Break of Dawn

Dawn slipped her fingers between Carlo’s. They squinted their eyes from the sunlight as they walked out of the dorm building.

“I’m just gonna head to class from here,” Carlo said, taking his hand from Dawn’s.

Dawn grabbed her cellphone out of her back pocket and slid her thumb across the screen. “You have 15 minutes. Come to The Cup with me.” She crossed her arms and frowned.

“I want to read over my notes.”

“You can come to The Cup with me. I’ll test you.”

“Nah, just go.” Carlo pointed his hand with the notebook to The Cup, the coffee shop across the field.

“Hug me first.” Dawn closed her eyes and held her arms open.

Carlo wrapped his arms around Dawn’s shoulders and kissed her blonde head. “Bye Dawn,” he said before letting her go.

“Text me when you’re out,” Dawn said as Carlo walked away.

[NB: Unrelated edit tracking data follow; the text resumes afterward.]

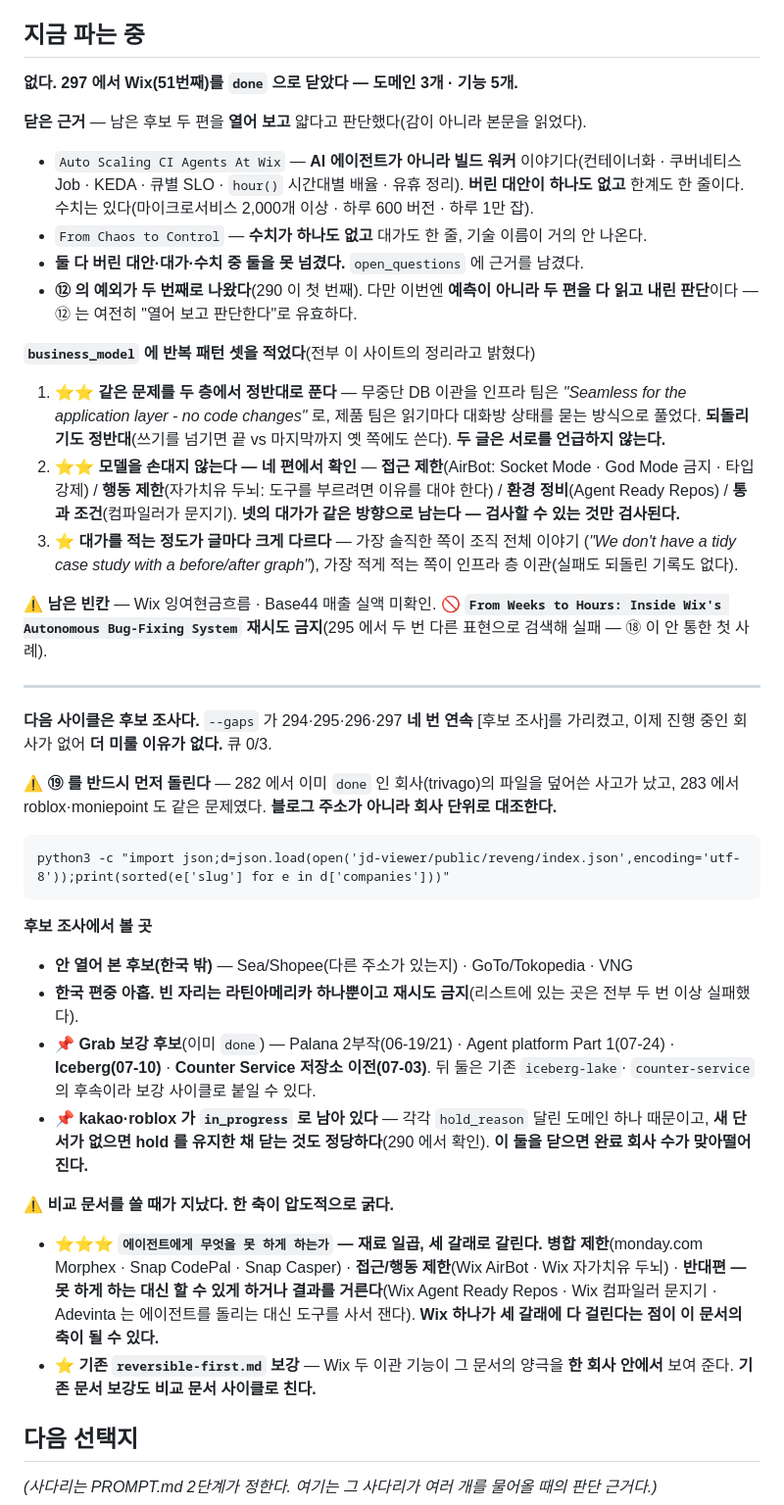
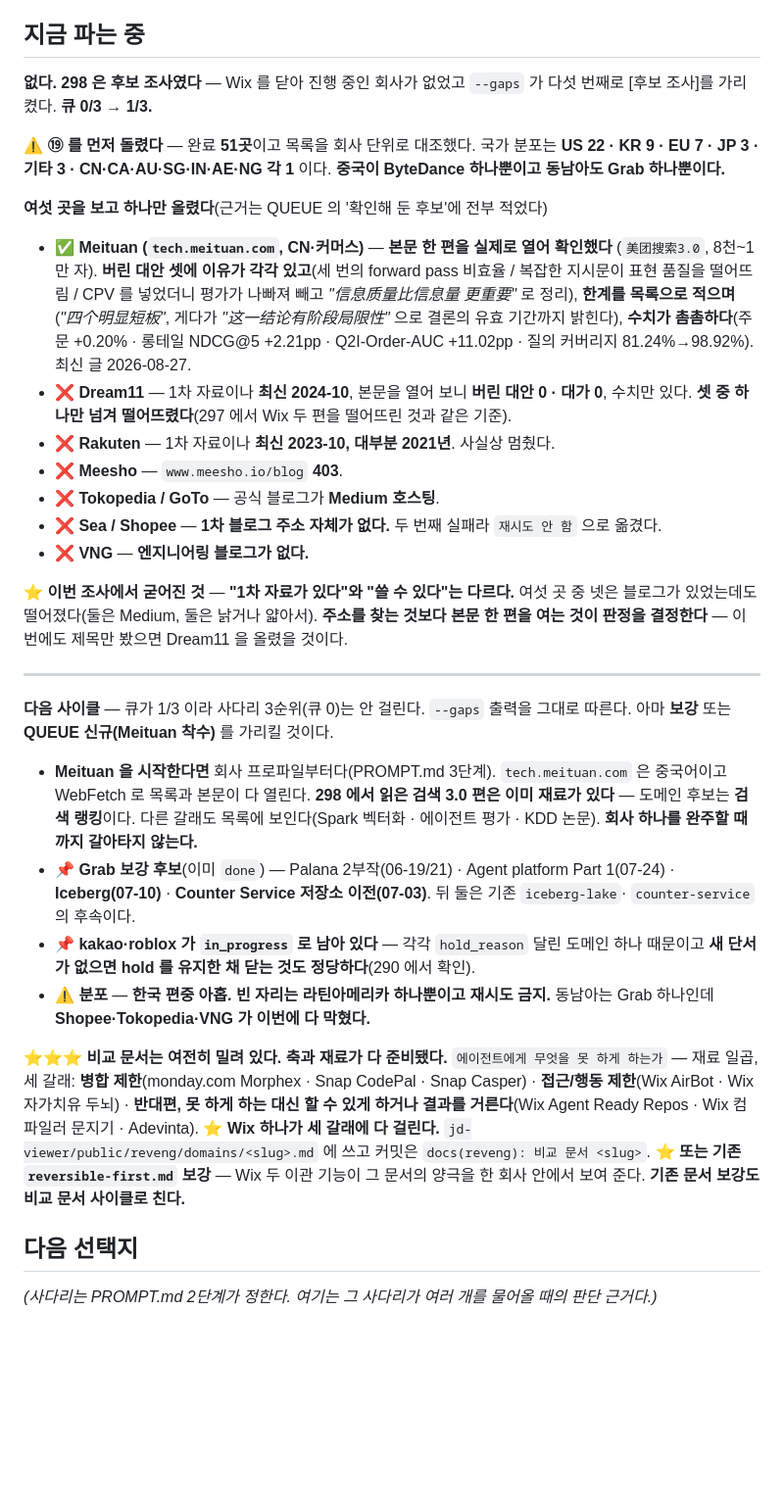
Before and after one commit to KWANHYUNKIM/jobseeker, a Markdown page: engine/state/STATE.md, the part around one of its changes. Shown at 98% size. Drawn GitHub-style; blank space fills up the shorter version.

Commit message:
chore(reveng): 후보 조사 — Meituan 을 큐에 올림
여섯 곳을 보고 하나만 올렸다. Meituan(tech.meituan.com)은 본문 한 편을
열어 버린 대안·대가·수치 셋을 다 확인했다. Dream11·Rakuten·Meesho·
Tokopedia·Sea/Shopee·VNG 는 근거와 함께 떨어뜨렸다.

Co-Authored-By: Claude Opus 5 (1M context) <noreply@anthropic.com>

````diff
--- a/engine/state/STATE.md
+++ b/engine/state/STATE.md
@@ -8,65 +8,58 @@
 
 ## 지금 파는 중
 
-**없다. 297 에서 Wix(51번째)를 `done` 으로 닫았다 — 도메인 3개 · 기능 5개.**
+**없다. 298 은 후보 조사였다** — Wix 를 닫아 진행 중인 회사가 없었고 `--gaps` 가 다섯 번째로
+[후보 조사]를 가리켰다. **큐 0/3 → 1/3.**
 
-**닫은 근거** — 남은 후보 두 편을 **열어 보고** 얇다고 판단했다(감이 아니라 본문을 읽었다).
-- `Auto Scaling CI Agents At Wix` — **AI 에이전트가 아니라 빌드 워커** 이야기다(컨테이너화 ·
-  쿠버네티스 Job · KEDA · 큐별 SLO · `hour()` 시간대별 배율 · 유휴 정리). **버린 대안이 하나도
-  없고** 한계도 한 줄이다. 수치는 있다(마이크로서비스 2,000개 이상 · 하루 600 버전 · 하루 1만 잡).
-- `From Chaos to Control` — **수치가 하나도 없고** 대가도 한 줄, 기술 이름이 거의 안 나온다.
-- **둘 다 버린 대안·대가·수치 중 둘을 못 넘겼다.** `open_questions` 에 근거를 남겼다.
-- **⑫ 의 예외가 두 번째로 나왔다**(290 이 첫 번째). 다만 이번엔 **예측이 아니라 두 편을 다 읽고
-  내린 판단**이다 — ⑫ 는 여전히 "열어 보고 판단한다"로 유효하다.
+**⚠️ ⑲ 를 먼저 돌렸다** — 완료 **51곳**이고 목록을 회사 단위로 대조했다.
+국가 분포는 **US 22 · KR 9 · EU 7 · JP 3 · 기타 3 · CN·CA·AU·SG·IN·AE·NG 각 1** 이다.
+**중국이 ByteDance 하나뿐이고 동남아도 Grab 하나뿐이다.**
 
-**`business_model` 에 반복 패턴 셋을 적었다**(전부 이 사이트의 정리라고 밝혔다)
-1. **⭐⭐ 같은 문제를 두 층에서 정반대로 푼다** — 무중단 DB 이관을 인프라 팀은 *"Seamless for
-   the application layer - no code changes"* 로, 제품 팀은 읽기마다 대화방 상태를 묻는 방식으로
-   풀었다. **되돌리기도 정반대**(쓰기를 넘기면 끝 vs 마지막까지 옛 쪽에도 쓴다).
-   **두 글은 서로를 언급하지 않는다.**
-2. **⭐⭐ 모델을 손대지 않는다 — 네 편에서 확인** — **접근 제한**(AirBot: Socket Mode · God
-   Mode 금지 · 타입 강제) / **행동 제한**(자가치유 두뇌: 도구를 부르려면 이유를 대야 한다) /
-   **환경 정비**(Agent Ready Repos) / **통과 조건**(컴파일러가 문지기).
-   **넷의 대가가 같은 방향으로 남는다 — 검사할 수 있는 것만 검사된다.**
-3. **⭐ 대가를 적는 정도가 글마다 크게 다르다** — 가장 솔직한 쪽이 조직 전체 이야기
-   (*"We don't have a tidy case study with a before/after graph"*), 가장 적게 적는 쪽이 인프라
-   층 이관(실패도 되돌린 기록도 없다).
+**여섯 곳을 보고 하나만 올렸다**(근거는 QUEUE 의 '확인해 둔 후보'에 전부 적었다)
+- **✅ Meituan (`tech.meituan.com`, CN·커머스)** — **본문 한 편을 실제로 열어 확인했다**
+  (`美团搜索3.0`, 8천~1만 자). **버린 대안 셋에 이유가 각각 있고**(세 번의 forward pass 비효율 /
+  복잡한 지시문이 표현 품질을 떨어뜨림 / CPV 를 넣었더니 평가가 나빠져 빼고 *"信息质量比信息量
+  更重要"* 로 정리), **한계를 목록으로 적으며**(*"四个明显短板"*, 게다가 *"这一结论有阶段局限性"*
+  으로 결론의 유효 기간까지 밝힌다), **수치가 촘촘하다**(주문 +0.20% · 롱테일 NDCG@5 +2.21pp ·
+  Q2I-Order-AUC +11.02pp · 질의 커버리지 81.24%→98.92%). 최신 글 2026-08-27.
+- **❌ Dream11** — 1차 자료이나 **최신 2024-10**, 본문을 열어 보니 **버린 대안 0 · 대가 0**,
+  수치만 있다. **셋 중 하나만 넘겨 떨어뜨렸다**(297 에서 Wix 두 편을 떨어뜨린 것과 같은 기준).
+- **❌ Rakuten** — 1차 자료이나 **최신 2023-10, 대부분 2021년**. 사실상 멈췄다.
+- **❌ Meesho** — `www.meesho.io/blog` **403**.
+- **❌ Tokopedia / GoTo** — 공식 블로그가 **Medium 호스팅**.
+- **❌ Sea / Shopee** — **1차 블로그 주소 자체가 없다.** 두 번째 실패라 `재시도 안 함` 으로 옮겼다.
+- **❌ VNG** — **엔지니어링 블로그가 없다.**
 
-**⚠️ 남은 빈칸** — Wix 잉여현금흐름 · Base44 매출 실액 미확인.
-**🚫 `From Weeks to Hours: Inside Wix's Autonomous Bug-Fixing System` 재시도 금지**(295 에서
-두 번 다른 표현으로 검색해 실패 — ⑱ 이 안 통한 첫 사례).
+**⭐ 이번 조사에서 굳어진 것** — **"1차 자료가 있다"와 "쓸 수 있다"는 다르다.** 여섯 곳 중
+넷은 블로그가 있었는데도 떨어졌다(둘은 Medium, 둘은 낡거나 얇아서). **주소를 찾는 것보다
+본문 한 편을 여는 것이 판정을 결정한다** — 이번에도 제목만 봤으면 Dream11 을 올렸을 것이다.
 
 ---
 
-**다음 사이클은 후보 조사다.** `--gaps` 가 294·295·296·297 **네 번 연속** [후보 조사]를
-가리켰고, 이제 진행 중인 회사가 없어 **더 미룰 이유가 없다.** 큐 0/3.
+**다음 사이클** — 큐가 1/3 이라 사다리 3순위(큐 0)는 안 걸린다. `--gaps` 출력을 그대로 따른다.
+아마 **보강** 또는 **QUEUE 신규(Meituan 착수)** 를 가리킬 것이다.
 
-**⚠️ ⑲ 를 반드시 먼저 돌린다** — 282 에서 이미 `done` 인 회사(trivago)의 파일을 덮어쓴 사고가
-났고, 283 에서 roblox·moniepoint 도 같은 문제였다. **블로그 주소가 아니라 회사 단위로 대조한다.**
-```
-python3 -c "import json;d=json.load(open('jd-viewer/public/reveng/index.json',encoding='utf-8'));print(sorted(e['slug'] for e in d['companies']))"
-```
-
-**후보 조사에서 볼 곳**
-- **안 열어 본 후보(한국 밖)** — Sea/Shopee(다른 주소가 있는지) · GoTo/Tokopedia · VNG
-- **한국 편중 아홉.** **빈 자리는 라틴아메리카 하나뿐이고 재시도 금지**(리스트에 있는 곳은
-  전부 두 번 이상 실패했다).
+- **Meituan 을 시작한다면** 회사 프로파일부터다(PROMPT.md 3단계). `tech.meituan.com` 은
+  중국어이고 WebFetch 로 목록과 본문이 다 열린다. **298 에서 읽은 검색 3.0 편은 이미 재료가
+  있다** — 도메인 후보는 **검색 랭킹**이다. 다른 갈래도 목록에 보인다(Spark 벡터화 · 에이전트
+  평가 · KDD 논문). **회사 하나를 완주할 때까지 갈아타지 않는다.**
 - **📌 Grab 보강 후보**(이미 `done`) — Palana 2부작(06-19/21) · Agent platform Part 1(07-24) ·
   **Iceberg(07-10)** · **Counter Service 저장소 이전(07-03)**. 뒤 둘은 기존 `iceberg-lake`·
-  `counter-service` 의 후속이라 보강 사이클로 붙일 수 있다.
+  `counter-service` 의 후속이다.
 - **📌 kakao·roblox 가 `in_progress` 로 남아 있다** — 각각 `hold_reason` 달린 도메인 하나
-  때문이고, **새 단서가 없으면 hold 를 유지한 채 닫는 것도 정당하다**(290 에서 확인).
-  **이 둘을 닫으면 완료 회사 수가 맞아떨어진다.**
+  때문이고 **새 단서가 없으면 hold 를 유지한 채 닫는 것도 정당하다**(290 에서 확인).
+- **⚠️ 분포** — **한국 편중 아홉.** **빈 자리는 라틴아메리카 하나뿐이고 재시도 금지.**
+  동남아는 Grab 하나인데 **Shopee·Tokopedia·VNG 가 이번에 다 막혔다.**
 
-**⚠️ 비교 문서를 쓸 때가 지났다. 한 축이 압도적으로 굵다.**
-- **⭐⭐⭐ `에이전트에게 무엇을 못 하게 하는가` — 재료 일곱, 세 갈래로 갈린다.**
-  **병합 제한**(monday.com Morphex · Snap CodePal · Snap Casper) ·
-  **접근/행동 제한**(Wix AirBot · Wix 자가치유 두뇌) ·
-  **반대편 — 못 하게 하는 대신 할 수 있게 하거나 결과를 거른다**(Wix Agent Ready Repos ·
-  Wix 컴파일러 문지기 · Adevinta 는 에이전트를 돌리는 대신 도구를 사서 잰다).
-  **Wix 하나가 세 갈래에 다 걸린다는 점이 이 문서의 축이 될 수 있다.**
-- **⭐ 기존 `reversible-first.md` 보강** — Wix 두 이관 기능이 그 문서의 양극을 **한 회사 안에서**
-  보여 준다. **기존 문서 보강도 비교 문서 사이클로 친다.**
+**⭐⭐⭐ 비교 문서는 여전히 밀려 있다. 축과 재료가 다 준비됐다.**
+`에이전트에게 무엇을 못 하게 하는가` — 재료 일곱, 세 갈래:
+**병합 제한**(monday.com Morphex · Snap CodePal · Snap Casper) ·
+**접근/행동 제한**(Wix AirBot · Wix 자가치유 두뇌) ·
+**반대편, 못 하게 하는 대신 할 수 있게 하거나 결과를 거른다**(Wix Agent Ready Repos ·
+Wix 컴파일러 문지기 · Adevinta). **⭐ Wix 하나가 세 갈래에 다 걸린다.**
+`jd-viewer/public/reveng/domains/<slug>.md` 에 쓰고 커밋은 `docs(reveng): 비교 문서 <slug>`.
+**⭐ 또는 기존 `reversible-first.md` 보강** — Wix 두 이관 기능이 그 문서의 양극을 한 회사
+안에서 보여 준다. **기존 문서 보강도 비교 문서 사이클로 친다.**
 
 ## 다음 선택지
 
````
Also changed, not shown: other parts of engine/state/STATE.md (+7 -0 lines), engine/state/QUEUE.md (+10 -0 lines).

The bell on the door jingled as Dawn entered The Cup. She stopped as soon as she stepped in. The counter’s line ended near the entrance. She scanned the couches and tables in the dining area for someone she knew.

“Looks like everybody had the same idea.”

Dawn smiled and turned around when she heard his voice.

“Andriel!” She hugged him. “You’re out of class early. Usually I don’t see you here for another 20 minutes.”

“Yeah. Professor showed up late, turned on some movie made in the ’80s about the culture of Guatemala and was on his iPad. He obviously didn’t want to be there today so why should I?”

Dawn shrugged. “Nobody cares about anything anymore.”


The line moved up and Andriel puffed his chest out and purposefully walked into Dawn. “Excuse me, miss,” he said in a deep voice.

She grinned and pushed him away. “You’re such a creep.”

Andriel rubbed one of his big hands through Dawn’s hair, pulling it in front of her face.

“Cut it out!” She laughed and parted her hair. Read More

“Discriminating Mind Leads You in the Proper Direction”

In one of my fiction classes, my professor passed around fortune cookies. We each had to create a story from our fortune. My fortune read, “Discriminating mind leads you in the proper direction.”

Discriminating Mind Leads You in the Proper Direction

Cleo stood beneath the orange glow of the streetlight, giving her yellow umbrella a red tint. She could no longer feel her shivering fingers. The rain in her frizzy hair slipped off her bangs to mingle with the cold sweat on her cheeks. Her eyes were set on the tail lights of the crinkled piece of metal that used to be a car. She was almost home from her yearbook club meeting at school when she crossed paths with some of the neighborhood’s outcasts.

Moments before, Jack, Morgan, and Jose stumbled toward Jack’s 1991 Pontiac Grand Am. Cleo watched as the rowdy group of teenagers went for the driver’s door.  A few minutes earlier, they were nagging Cleo to come for a “joy ride” with them, but she shook her head and said no from across the street.

Jack, with his lazy black eyes that were being overtaken by red, repeatedly pulled on the door’s handle, baffled by why the door wouldn’t open. Morgan peered inside the window with his hands cupping the sides of his curly, dark head and shouted, “I’m going to sit in that seat!” over and over again. Every time Morgan repeated himself, Jack became more frustrated and pulled harder on the door’s handle and mumbled words even sober Cleo couldn’t understand. He had created his own language and when he spoke, almost squatting as he used all of his drunken strength to pull the handle, it sounded like he was about to cry. Jose was hunched over with his hands in his pockets behind the other two as he eyed the mysterious door. A sly grin staggered across his face when he fingered what he knew were the keys in his pocket.  He slowly put together the words, “I am the best,” in a thick Spanish accent and faltered forward with the key in hand. Jack tilted his head at the sound of the jingling and he turned around, still clinging to his car’s handle.  Morgan was too busy pressing his face up against the window explaining how he was going to sit in the driver’s seat or never allow himself to breathe again. Read More